ABSTRACT

In his introduction to Europe and the People without History , written between 1974 and 1981, Eric Wolf remarked how commonplace it had become to say that all human beings inhabit one world.
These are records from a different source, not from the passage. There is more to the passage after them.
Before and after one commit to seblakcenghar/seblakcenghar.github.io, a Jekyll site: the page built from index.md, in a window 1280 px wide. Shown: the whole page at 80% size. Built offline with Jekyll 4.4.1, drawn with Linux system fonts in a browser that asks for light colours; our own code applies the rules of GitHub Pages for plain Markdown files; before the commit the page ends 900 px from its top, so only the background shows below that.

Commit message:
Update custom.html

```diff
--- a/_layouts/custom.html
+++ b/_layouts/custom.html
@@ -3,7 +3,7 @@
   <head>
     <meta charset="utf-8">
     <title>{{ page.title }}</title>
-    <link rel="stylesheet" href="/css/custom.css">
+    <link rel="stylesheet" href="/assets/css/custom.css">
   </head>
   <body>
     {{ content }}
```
That New Yorkers had suffered from the Hong Kong flu, that Jamaicans were migrating to London and Chinese to Singapore, that ‘a shutdown of oil wells on the Persian Gulf [could] halt generating plants in Ohio’, and that Finns were guarding the border between Israel and Egypt were making all manner of global connections and linkages easier to see and to comment on – though not necessarily to understand, either synchronously or in their history (Wolf, 1982).